The illustrations in Nicky NoFace and the Face Critters: The boy who lost his senses, are the first things that make this book a standout. They are of the caliber of Maurice Sendak’s “Where the Wild Things Are” and Margaret Wise Brown’s “Goodnight Moon.” They’re quirky, colorful and funny and both children and adults will find them enchanting. The story is charming, fantastic and filled with a band of kooky characters, including the hero, Nicky, a twelve-year-old boy with 2 different colored eyes and a slightly wonky ear. Nicky finds that his eyes, ears, nose…all of his senses…have been kidnapped by a band of malevolent circus performers bent on getting revenge against his sick father, who put them out of work. He can no longer control his ability to see, taste, or hear and if he doesn’t get his senses back by midnight, they will all shrivel up and die. In order to save his sick father, Nicky must find a way to gather the “face critters” back up and get them back where they belong: on his face.
In the end, this is a story of the love of a child for his father and the lengths that we will go to in order to aid the ones we love. It is hard to imagine a child (or parent reading to one) who wouldn’t love this book. This book is suitable for young children or slightly older children who are at the intermediate stage of learning to read on their own.

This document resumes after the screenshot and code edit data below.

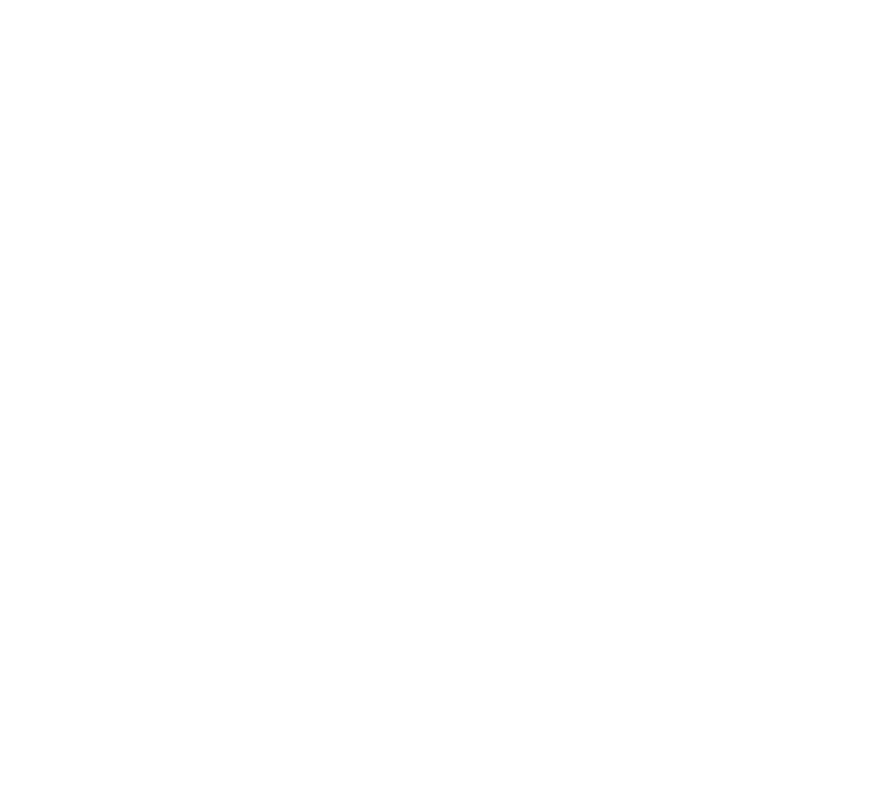
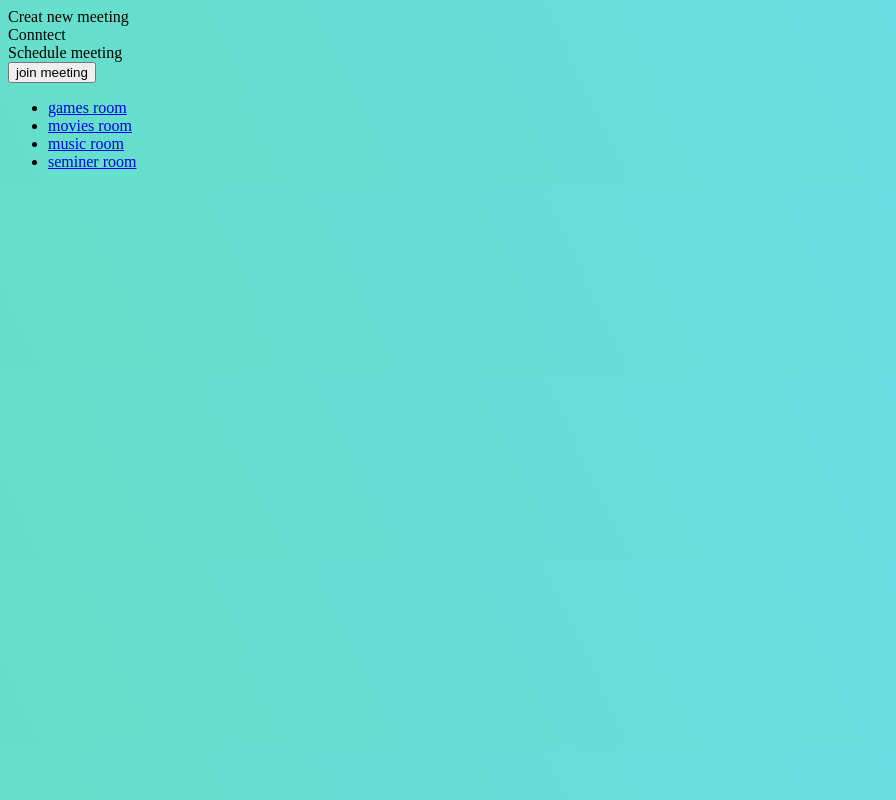
Before and after one commit to Mthocode/virtualmeet, a plain HTML site: page homescreen.html in a window 1280 px wide. Shown: the whole page, without its empty margins (0-896 px from the left). Drawn offline with Linux system fonts and the light colour scheme.

Commit message:
adding contant

```diff
--- a/homescreen.html
+++ b/homescreen.html
@@ -1,11 +1,42 @@
 <!DOCTYPE html>
 <html lang="en">
 <head>
-    <title></title>
+    <title>profile</title>
     <meta charset="UTF-8">
     <meta name="viewport" content="width=device-width, initial-scale=1.0">
+    <link href="css/background.css" rel="stylesheet" type="text/css"  media="screen">
 </head>
 <body>
+   <div id="imagePro"></div>
+   <di id="parantcon">
+       <div id="primeactions">
+           <div id="newmeeting">Creat new meeting</div>
+           <div id="phonbook">Conntect</div>
+           <div id="schedule">Schedule meeting</div>
 
+           <button>join meeting</button>
+       </div>
+       <div id="secactions">
+           <ul>
+                <li><a href="#"><div class="roomcard">games room</div></a></li>
+                <li><a href="#"><div class="roomcard">movies room</div></a></li>
+                <li><a href="#"><div class="roomcard">music room</div></a></li>
+                <li><a href="#"><div class="roomcard">seminer room</div></a></li>
+           </ul>
+       </div>
+   </di>
+
+   <div class="risponcewindo">
+       <div id="cmeating"></div>
+   </div>
+
+   <div class="risponcewindo">
+       <div id=""></div>
+   </div>
+
+   <div class="risponcewindo">
+       <div id="profseting"></div>
+   </div>
+</div>
 </body>
 </html>
```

Vimal Vaz is an author of both children’s books and psychological thrillers for adults. Born in Kenya and raised in London, he now lives in Hong Kong. Vaz says, about his creative process, “I write stories from my heart. What that means is my creative processes do not work in terms of selecting a genre to write in. Stories get formed in my head from all kinds of sources and if they gather enough momentum then I’ll start to write.”